● **DIRECTIONS**
Repeat each entry below exactly, omitting any picture it holds.

● **Content revision data**
======

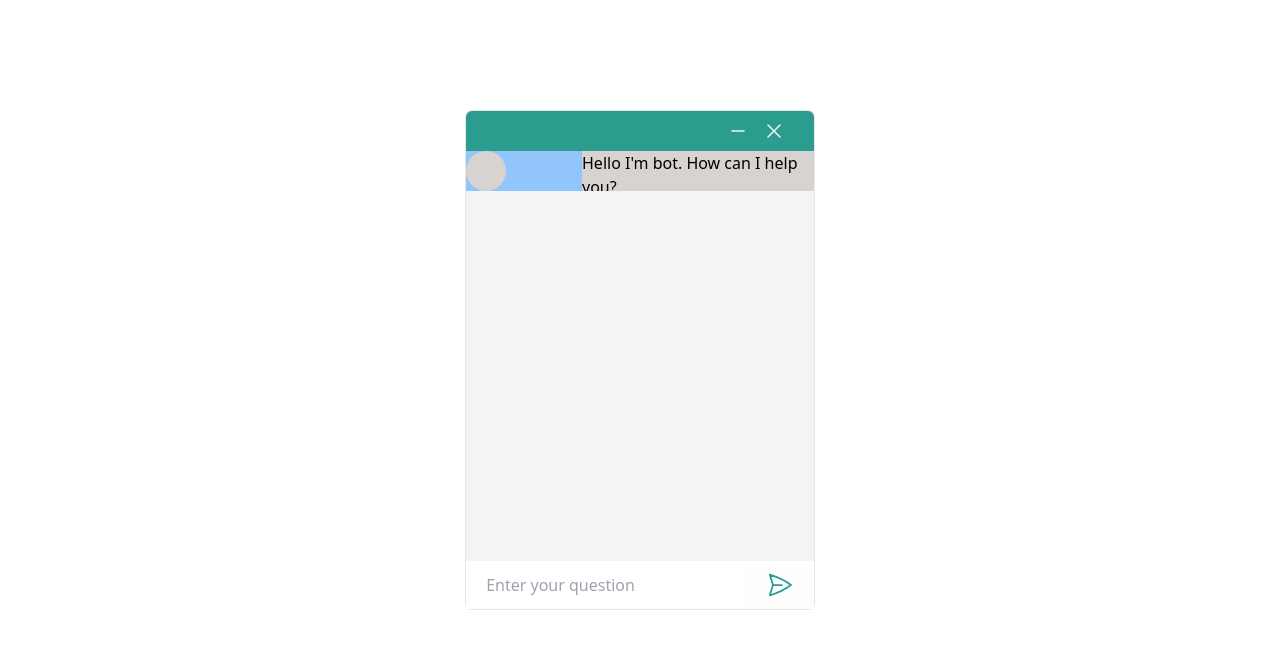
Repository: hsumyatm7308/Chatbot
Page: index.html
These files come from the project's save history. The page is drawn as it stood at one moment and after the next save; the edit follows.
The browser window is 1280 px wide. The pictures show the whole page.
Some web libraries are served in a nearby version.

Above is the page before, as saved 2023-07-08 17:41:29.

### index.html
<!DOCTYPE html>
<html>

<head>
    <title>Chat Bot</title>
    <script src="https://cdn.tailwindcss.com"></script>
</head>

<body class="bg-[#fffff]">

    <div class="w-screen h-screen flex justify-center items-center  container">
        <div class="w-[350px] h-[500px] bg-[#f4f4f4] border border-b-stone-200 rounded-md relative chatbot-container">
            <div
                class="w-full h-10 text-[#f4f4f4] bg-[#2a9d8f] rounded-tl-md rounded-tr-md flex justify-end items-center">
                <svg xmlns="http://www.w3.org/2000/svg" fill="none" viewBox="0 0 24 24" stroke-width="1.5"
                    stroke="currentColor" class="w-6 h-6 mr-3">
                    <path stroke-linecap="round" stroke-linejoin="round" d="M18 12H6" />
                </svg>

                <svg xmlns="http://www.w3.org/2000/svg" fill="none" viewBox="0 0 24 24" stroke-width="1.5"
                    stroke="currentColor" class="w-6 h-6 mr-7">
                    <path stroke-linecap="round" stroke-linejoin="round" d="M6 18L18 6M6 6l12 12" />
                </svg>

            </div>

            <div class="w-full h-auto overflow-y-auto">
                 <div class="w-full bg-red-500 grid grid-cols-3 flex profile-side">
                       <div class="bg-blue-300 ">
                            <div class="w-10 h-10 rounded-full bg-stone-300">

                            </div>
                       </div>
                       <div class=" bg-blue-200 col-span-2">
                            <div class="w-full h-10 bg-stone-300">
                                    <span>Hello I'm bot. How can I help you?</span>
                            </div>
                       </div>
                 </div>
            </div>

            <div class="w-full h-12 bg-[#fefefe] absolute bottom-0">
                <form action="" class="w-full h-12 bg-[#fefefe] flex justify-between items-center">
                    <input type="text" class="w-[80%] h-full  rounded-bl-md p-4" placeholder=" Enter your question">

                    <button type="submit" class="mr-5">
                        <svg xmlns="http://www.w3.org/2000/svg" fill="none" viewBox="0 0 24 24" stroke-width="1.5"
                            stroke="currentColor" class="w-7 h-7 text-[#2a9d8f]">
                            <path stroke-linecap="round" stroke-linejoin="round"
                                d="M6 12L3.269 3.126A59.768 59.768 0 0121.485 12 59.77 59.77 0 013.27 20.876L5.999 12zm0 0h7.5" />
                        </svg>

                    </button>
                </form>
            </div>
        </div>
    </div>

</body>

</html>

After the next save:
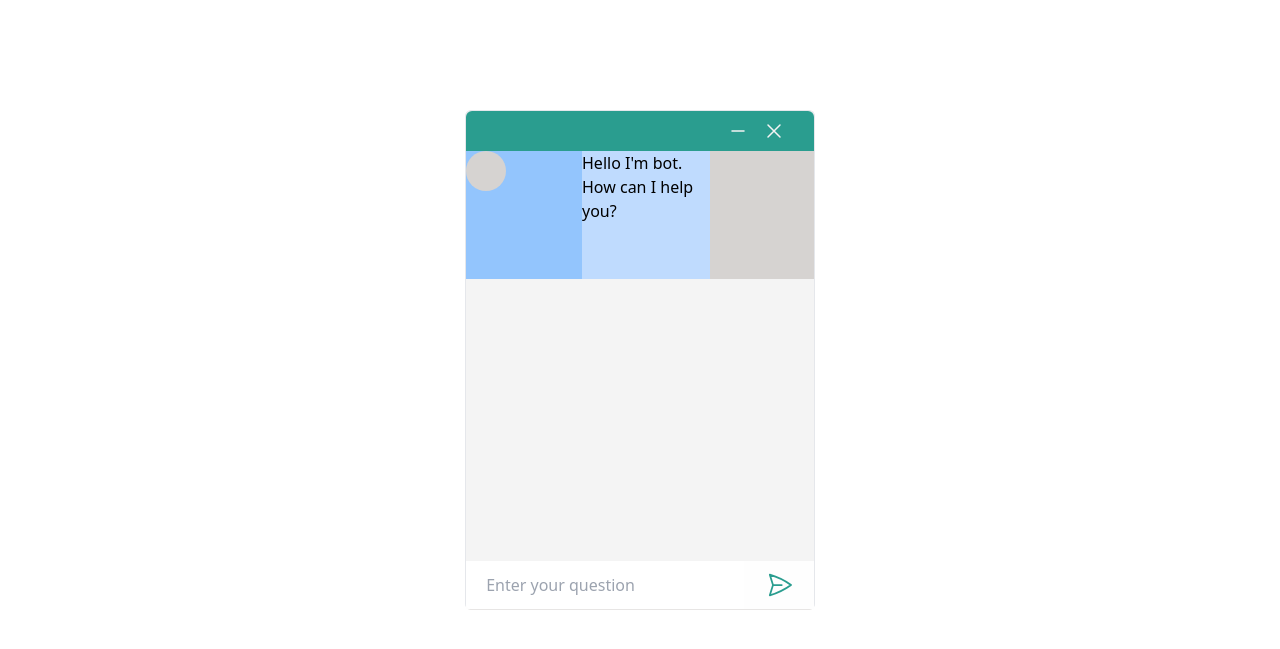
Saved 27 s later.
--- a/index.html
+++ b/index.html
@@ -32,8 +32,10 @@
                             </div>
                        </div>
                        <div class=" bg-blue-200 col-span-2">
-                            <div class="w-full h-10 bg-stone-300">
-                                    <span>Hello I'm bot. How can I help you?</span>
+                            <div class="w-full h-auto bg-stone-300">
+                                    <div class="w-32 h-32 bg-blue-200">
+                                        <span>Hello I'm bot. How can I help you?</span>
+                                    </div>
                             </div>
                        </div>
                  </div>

======

● **EXERCISE RESULT**
Repository: hsumyatm7308/Chatbot
Page: index.html
These files come from the project's save history. The page is drawn as it stood at one moment and after the next save; the edit follows.
The browser window is 1280 px wide. The pictures show the whole page.
Some web libraries are served in a nearby version.

Above is the page before, as saved 2023-07-08 17:41:29.

### index.html
<!DOCTYPE html>
<html>

<head>
    <title>Chat Bot</title>
    <script src="https://cdn.tailwindcss.com"></script>
</head>

<body class="bg-[#fffff]">

    <div class="w-screen h-screen flex justify-center items-center  container">
        <div class="w-[350px] h-[500px] bg-[#f4f4f4] border border-b-stone-200 rounded-md relative chatbot-container">
            <div
                class="w-full h-10 text-[#f4f4f4] bg-[#2a9d8f] rounded-tl-md rounded-tr-md flex justify-end items-center">
                <svg xmlns="http://www.w3.org/2000/svg" fill="none" viewBox="0 0 24 24" stroke-width="1.5"
                    stroke="currentColor" class="w-6 h-6 mr-3">
                    <path stroke-linecap="round" stroke-linejoin="round" d="M18 12H6" />
                </svg>

                <svg xmlns="http://www.w3.org/2000/svg" fill="none" viewBox="0 0 24 24" stroke-width="1.5"
                    stroke="currentColor" class="w-6 h-6 mr-7">
                    <path stroke-linecap="round" stroke-linejoin="round" d="M6 18L18 6M6 6l12 12" />
                </svg>

            </div>

            <div class="w-full h-auto overflow-y-auto">
                 <div class="w-full bg-red-500 grid grid-cols-3 flex profile-side">
                       <div class="bg-blue-300 ">
                            <div class="w-10 h-10 rounded-full bg-stone-300">

                            </div>
                       </div>
                       <div class=" bg-blue-200 col-span-2">
                            <div class="w-full h-10 bg-stone-300">
                                    <span>Hello I'm bot. How can I help you?</span>
                            </div>
                       </div>
                 </div>
            </div>

            <div class="w-full h-12 bg-[#fefefe] absolute bottom-0">
                <form action="" class="w-full h-12 bg-[#fefefe] flex justify-between items-center">
                    <input type="text" class="w-[80%] h-full  rounded-bl-md p-4" placeholder=" Enter your question">

                    <button type="submit" class="mr-5">
                        <svg xmlns="http://www.w3.org/2000/svg" fill="none" viewBox="0 0 24 24" stroke-width="1.5"
                            stroke="currentColor" class="w-7 h-7 text-[#2a9d8f]">
                            <path stroke-linecap="round" stroke-linejoin="round"
                                d="M6 12L3.269 3.126A59.768 59.768 0 0121.485 12 59.77 59.77 0 013.27 20.876L5.999 12zm0 0h7.5" />
                        </svg>

                    </button>
                </form>
            </div>
        </div>
    </div>

</body>

</html>

After the next save:
Saved 27 s later.
--- a/index.html
+++ b/index.html
@@ -32,8 +32,10 @@
                             </div>
                        </div>
                        <div class=" bg-blue-200 col-span-2">
-                            <div class="w-full h-10 bg-stone-300">
-                                    <span>Hello I'm bot. How can I help you?</span>
+                            <div class="w-full h-auto bg-stone-300">
+                                    <div class="w-32 h-32 bg-blue-200">
+                                        <span>Hello I'm bot. How can I help you?</span>
+                                    </div>
                             </div>
                        </div>
                  </div>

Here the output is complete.